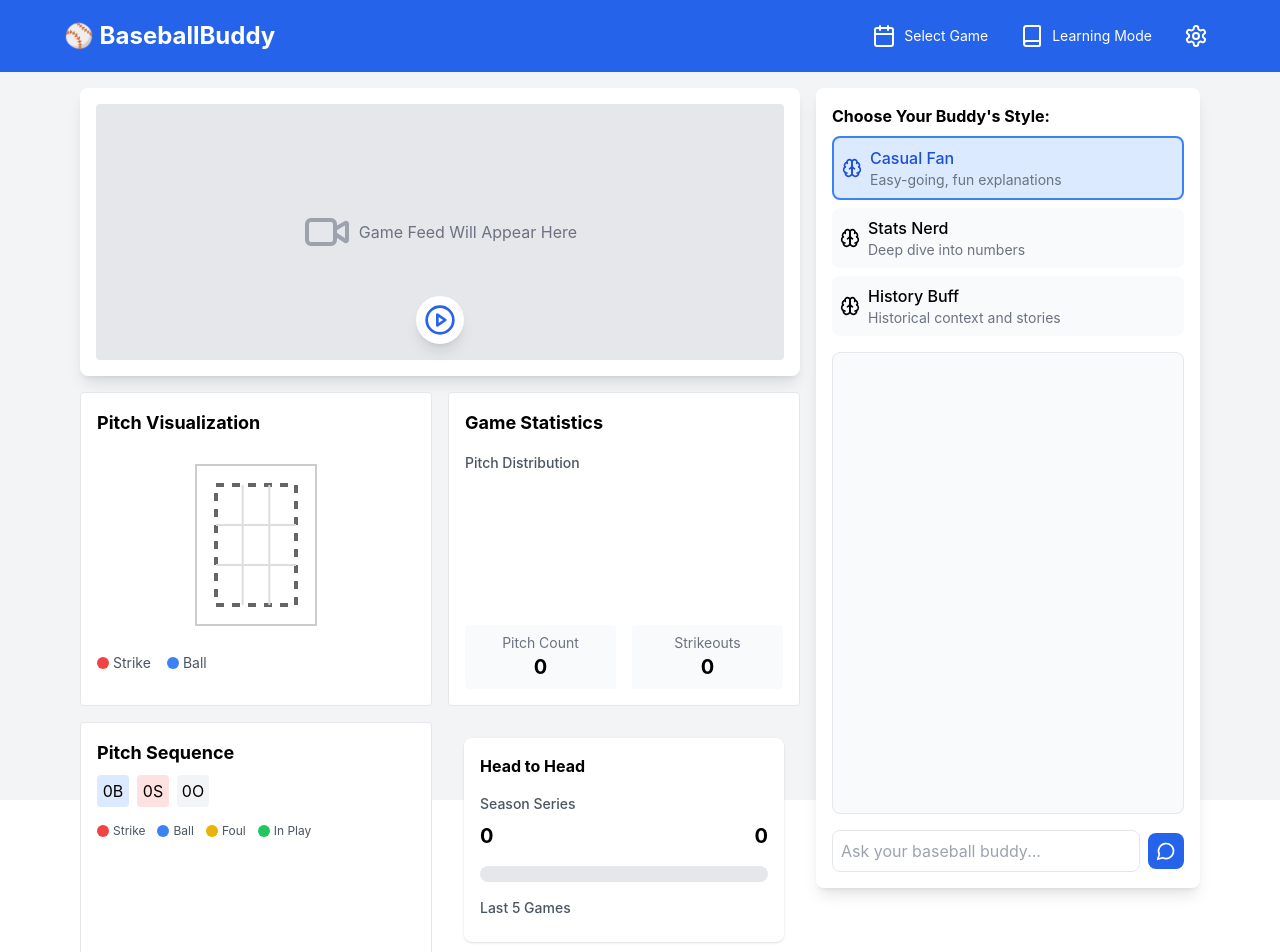
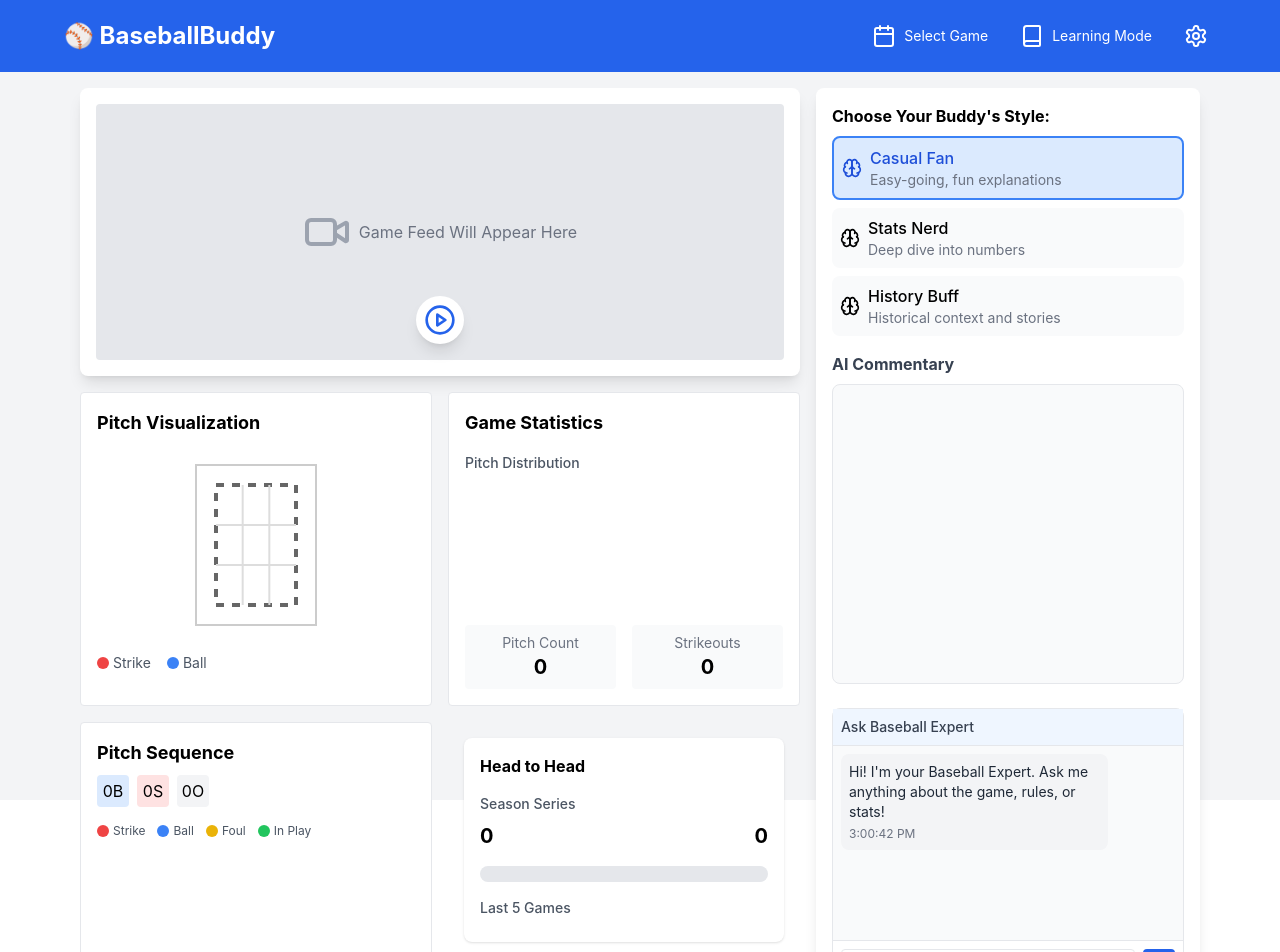
Before and after one commit to Yugal41735/baseball-project, a React (Create React App) app: page / in a window 1280 px wide. Shown: the top 952 px of the page. Built offline with nearby package versions, Linux system fonts and the light colour scheme.

Commit message:
Added Q&A

```diff
--- a/src/components/BaseballBuddy.jsx
+++ b/src/components/BaseballBuddy.jsx
@@ -1,5 +1,5 @@
 import React, { useState, useEffect, useRef } from 'react';
-import { MessageCircle, Video, Brain, Settings, PlayCircle, PauseCircle, Book, Calendar } from 'lucide-react';
+import { MessageCircle, Video, Brain, Settings, PlayCircle, PauseCircle, Book, Calendar, Send } from 'lucide-react';
 import CommentaryGenerator from '../services/commentaryGenerator';
 import BaseballField from './BaseballField';
 import PitchDisplay from './PitchDisplay';
@@ -22,12 +22,19 @@ const BaseballBuddy = () => {
   const [selectedGameId, setSelectedGameId] = useState(null);
   const [mlbService] = useState(new MLBDataService());
   const [gameAnalytics, setGameAnalytics] = useState(null);
+  const [chatMessages, setChatMessages] = useState([{
+    type: 'ai',
+    content: "Hi! I'm your Baseball Expert. Ask me anything about the game, rules, or stats!",
+    timestamp: Date.now()
+  }]);
   const [simulationState, setSimulationState] = useState({
     isLoaded: false,
     currentPlayIndex: 0,
     speed: 1, // playback speed multiplier
     totalPlays: 0
   });
+
+  const chatEndRef = useRef(null);
 
 
   const personalityModes = [
@@ -49,6 +56,12 @@ const BaseballBuddy = () => {
     setMessages([]);
     setGameState(null);
     setGameAnalytics(null);
+    setSimulationState({  // Reset simulation state completely
+      isLoaded: false,
+      currentPlayIndex: 0,
+      speed: 1,
+      totalPlays: 0
+    });
 
     // First check the game status
     console.log("Game selected:", gameId);
@@ -57,6 +70,13 @@ const BaseballBuddy = () => {
     // console.log("Game state:", gameData.gameState);
     // const analytics = await mlbService.getGameAnalytics(gameId);
     // setGameAnalytics(analytics);
+    console.log("Game Data: ",gameData.gameData);
+
+    if (gameData.gameState) {
+      setGameState(gameData.gameState);
+      const analytics = await mlbService.getGameAnalytics(gameId);
+      setGameAnalytics(analytics);
+    }
 
 
 
@@ -77,9 +97,20 @@ const BaseballBuddy = () => {
                 timestamp: Date.now()
             }]);
         }
+    } else if(gameData.status === 'Preview') {
+      console.log("Upcoming Matches");
+      setMessages([{
+        type: 'ai',
+        content: `Welcome to the matchup between ${gameData.gameData.teams.away.name} and ${gameData.gameData.teams.home.name} at ${gameData.gameData.venue.name} on ${new Date(gameData.gameData.datetime.dateTime).toLocaleDateString('en-US', {
+            weekday: 'long',
+            year: 'numeric',
+            month: 'long',
+            day: 'numeric'
+        })}! The game is scheduled to start at ${new Date(gameData.gameData.datetime.dateTime).toLocaleTimeString()}.`,
+        timestamp: Date.now()
+      }]);
     } else {
-
-      console.log("Other GAMES");
+      console.log("Live Games!!!");
         // Reset simulation state for live games
         setSimulationState(prev => ({
             ...prev,
@@ -88,11 +119,11 @@ const BaseballBuddy = () => {
         }));
 
         // Set initial game state for live game
-        if (gameData.gameState) {
-          setGameState(gameData.gameState);
-          const analytics = await mlbService.getGameAnalytics(gameId);
-          setGameAnalytics(analytics);
-        }
+        // if (gameData.gameState) {
+        //   setGameState(gameData.gameState);
+        //   const analytics = await mlbService.getGameAnalytics(gameId);
+        //   setGameAnalytics(analytics);
+        // }
     }
   };
 
@@ -175,24 +206,76 @@ const BaseballBuddy = () => {
     }
   }, [gameState]);
 
-  const handleUserMessage = (message) => {
+  // Add chat scroll effect
+  useEffect(() => {
+    chatEndRef.current?.scrollIntoView({ behavior: "smooth" });
+  }, [chatMessages]);
+
+  // Add chat message handler
+  const handleChatMessage = async (message) => {
+    if (!message.trim()) return;
+
     // Add user message
-    setMessages(prev => [...prev, {
+    setChatMessages(prev => [...prev, {
       type: 'user',
       content: message,
       timestamp: Date.now()
     }]);
 
-    // Generate AI response based on current state and mode
-    const response = commentaryGen.generateCommentary(gameState, selectedMode);
-    setTimeout(() => {
-      setMessages(prev => [...prev, {
+    // Generate expert response based on game context
+    // let expertResponse = "I'll need to implement the expert response logic here.";
+
+    // Add AI response
+    // setTimeout(() => {
+    //   setChatMessages(prev => [...prev, {
+    //     type: 'ai',
+    //     content: expertResponse,
+    //     timestamp: Date.now()
+    //   }]);
+    // }, 500);
+
+    try {
+      // Get expert response
+      const response = await commentaryGen.generateExpertResponse(
+        message,
+        gameState,
+        gameAnalytics
+      );
+
+      // Add AI response
+      setChatMessages(prev => [...prev, {
         type: 'ai',
         content: response,
         timestamp: Date.now()
       }]);
-    }, 500);
+    } catch (error) {
+      console.error('Error generating expert response:', error);
+      setChatMessages(prev => [...prev, {
+        type: 'ai',
+        content: "I apologize, but I'm having trouble processing your question right now.",
+        timestamp: Date.now()
+      }]);
+    }
   };
+
+  // const handleUserMessage = (message) => {
+  //   // Add user message
+  //   setMessages(prev => [...prev, {
+  //     type: 'user',
+  //     content: message,
+  //     timestamp: Date.now()
+  //   }]);
+
+  //   // Generate AI response based on current state and mode
+  //   const response = commentaryGen.generateCommentary(gameState, selectedMode);
+  //   setTimeout(() => {
+  //     setMessages(prev => [...prev, {
+  //       type: 'ai',
+  //       content: response,
+  //       timestamp: Date.now()
+  //     }]);
+  //   }, 500);
+  // };
 
   return (
     <div className="flex flex-col h-screen bg-gray-100">
@@ -323,7 +406,7 @@ const BaseballBuddy = () => {
         </div>
 
         {/* AI Companion Panel */}
-        <div className="w-96 bg-white rounded-lg shadow-lg p-4 flex flex-col h-[800px]">
+        <div className="w-96 bg-white rounded-lg shadow-lg p-4 flex flex-col h-[950px]">
           {/* Personality Mode Selector */}
           <div className="mb-4">
             <h2 className="font-bold mb-2">Choose Your Buddy's Style:</h2>
@@ -349,7 +432,9 @@ const BaseballBuddy = () => {
           </div>
 
           {/* Chat Interface */}
-          <div className="flex-1 border rounded-lg p-4 bg-gray-50 overflow-y-auto min-h-0">
+          <div className='mb-6'>
+            <h3 className='font-bold text-gray-700 mb-2'>AI Commentary</h3>
+            <div className="flex-1 border rounded-lg p-4 bg-gray-50 overflow-y-auto h-[300px] min-h-0">
               {messages.map((message, index) => (
                 <div key={index} className={`flex items-start mb-4 ${
                   message.type === 'user' ? 'justify-end' : ''
@@ -370,32 +455,69 @@ const BaseballBuddy = () => {
               ))}
               <div ref={messagesEndRef} />
             </div>
+          </div>
 
-          {/* Input Area */}
-          <div className="mt-4 flex items-center">
+          {/* Expert Chat Section */}
+          <div className="h-72 border rounded-lg bg-gray-50">
+            <div className="flex flex-col h-full">
+              {/* Chat Header */}
+              <div className="p-2 bg-blue-50 border-b">
+                <h3 className="text-sm font-medium text-gray-700">Ask Baseball Expert</h3>
+              </div>
+
+              {/* Chat Messages */}
+              <div className="flex-1 p-2 overflow-y-auto">
+                {chatMessages.map((message, index) => (
+                  <div
+                    key={index}
+                    className={`mb-2 flex ${message.type === 'user' ? 'justify-end' : 'justify-start'}`}
+                  >
+                    <div className={`rounded-lg p-2 max-w-[80%] ${
+                      message.type === 'user'
+                        ? 'bg-blue-600 text-white'
+                        : 'bg-gray-100 text-gray-800'
+                    }`}>
+                      <p className="text-sm">{message.content}</p>
+                      <div className={`text-xs mt-1 ${
+                        message.type === 'user' ? 'text-blue-100' : 'text-gray-500'
+                      }`}>
+                        {new Date(message.timestamp).toLocaleTimeString()}
+                      </div>
+                    </div>
+                  </div>
+                ))}
+                <div ref={chatEndRef} />
+              </div>
+
+              {/* Chat Input */}
+              <div className="p-2 border-t bg-white">
+                <div className="flex gap-2">
                   <input
                     type="text"
-              placeholder="Ask your baseball buddy..."
-              className="flex-1 p-2 border rounded-lg mr-2"
+                    placeholder="Ask about the game..."
+                    className="flex-1 p-2 border rounded text-sm"
                     onKeyPress={(e) => {
                       if (e.key === 'Enter' && e.target.value.trim()) {
-                  handleUserMessage(e.target.value);
+                        handleChatMessage(e.target.value);
                         e.target.value = '';
                       }
                     }}
                   />
                   <button
-              className="p-2 bg-blue-600 text-white rounded-lg hover:bg-blue-700"
+                    className="p-2 bg-blue-600 text-white rounded hover:bg-blue-700"
                     onClick={() => {
-                const input = document.querySelector('input');
-                if (input.value.trim()) {
-                  handleUserMessage(input.value);
+                      const input = document.querySelector('input[placeholder="Ask about the game..."]');
+                      if (input && input.value.trim()) {
+                        handleChatMessage(input.value);
                         input.value = '';
                       }
                     }}
                   >
-              <MessageCircle className="w-5 h-5" />
+                    <Send className="w-4 h-4" />
                   </button>
+                </div>
+              </div>
+            </div>
           </div>
         </div>
       </div>
--- a/src/services/commentaryGenerator.js
+++ b/src/services/commentaryGenerator.js
@@ -372,6 +372,67 @@ class CommentaryGenerator {
         return `Final Score: ${gameState.awayTeam} ${gameState.score.away}, ${gameState.homeTeam} ${gameState.score.home}`;
     }
   }
+
+  // Add to CommentaryGenerator class
+
+  async generateExpertResponse(question, gameState, gameAnalytics) {
+    const context = this.buildGameContext(gameState, gameAnalytics);
+
+    const prompt = `You are a knowledgeable baseball expert having a conversation with a fan.
+    Current game context:
+    ${context}
+
+    Fan's question: "${question}"
+
+    Provide a clear, informative response focusing on:
+    - Direct answer to the question
+    - Relevant game context if applicable
+    - Brief explanations for any technical terms
+    Keep response concise but informative (2-3 sentences).`;
+
+    try {
+      this.model = this.genAI.getGenerativeModel({
+        model: "gemini-2.0-flash-exp",
+        systemInstruction: "You are a baseball expert providing quick, accurate responses about the current game, baseball rules, and strategy."
+      });
+
+      const result = await this.model.generateContent(prompt);
+      const response = await result.response;
+      return response.text();
+    } catch (error) {
+      console.error('Expert response generation error:', error);
+      return this.createFallbackExpertResponse(question, gameState);
+    }
+  }
+
+  buildGameContext(gameState, gameAnalytics) {
+    if (!gameState) return "Game hasn't started yet.";
+
+    return `
+      Current situation:
+      - ${gameState.inningHalf} of inning ${gameState.inning}
+      - Score: ${gameState.score.away}-${gameState.score.home}
+      - Current batter: ${gameState.batter?.name} (AVG: ${gameState.batter?.average})
+      - Current pitcher: ${gameState.pitcher?.name} (Pitches: ${gameState.pitcher?.pitchCount}, K: ${gameState.pitcher?.strikeouts})
+      ${gameState.lastPitch ? `- Last pitch: ${gameState.lastPitch.type} at ${gameState.lastPitch.speed} MPH` : ''}
+    `;
+  }
+
+  createFallbackExpertResponse(question, gameState) {
+    // Basic fallback responses if AI generation fails
+    const fallbacks = {
+      score: `The current score is ${gameState?.score?.away}-${gameState?.score?.home}.`,
+      pitcher: `The current pitcher is ${gameState?.pitcher?.name}.`,
+      batter: `The current batter is ${gameState?.batter?.name}.`,
+      default: "I apologize, but I'm having trouble accessing that information right now."
+    };
+
+    const q = question.toLowerCase();
+    if (q.includes('score')) return fallbacks.score;
+    if (q.includes('pitcher')) return fallbacks.pitcher;
+    if (q.includes('batter') || q.includes('hitting')) return fallbacks.batter;
+    return fallbacks.default;
+  }
 }
 
 export default CommentaryGenerator;
--- a/src/services/mlbDataService.js
+++ b/src/services/mlbDataService.js
@@ -39,7 +39,8 @@ class MLBDataService {
       if (data.gameData && data.liveData) {
         return {
           status: data.gameData.status.abstractGameState,
-          gameState: this.formatLiveGameState(data)
+          gameState: this.formatLiveGameState(data),
+          gameData: data.gameData
         };
       } else {
         return {
@@ -165,7 +166,7 @@ class MLBDataService {
     const player = homePlayer || awayPlayer;
 
     const avgStat = player?.seasonStats.batting.avg;
-    console.log(avgStat)
+    console.log(avgStat);
 
     console.log(batterStats);
 
```
Lines whose indentation alone changed are shown as unchanged.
# # # # #
● **EXERCISE REQUIREMENTS**
Where a line of the records includes "mlbService", copy it.

● **REPLY**
   const [mlbService] = useState(new MLBDataService());
     // const analytics = await mlbService.getGameAnalytics(gameId);
+      const analytics = await mlbService.getGameAnalytics(gameId);
-          const analytics = await mlbService.getGameAnalytics(gameId);
+        //   const analytics = await mlbService.getGameAnalytics(gameId);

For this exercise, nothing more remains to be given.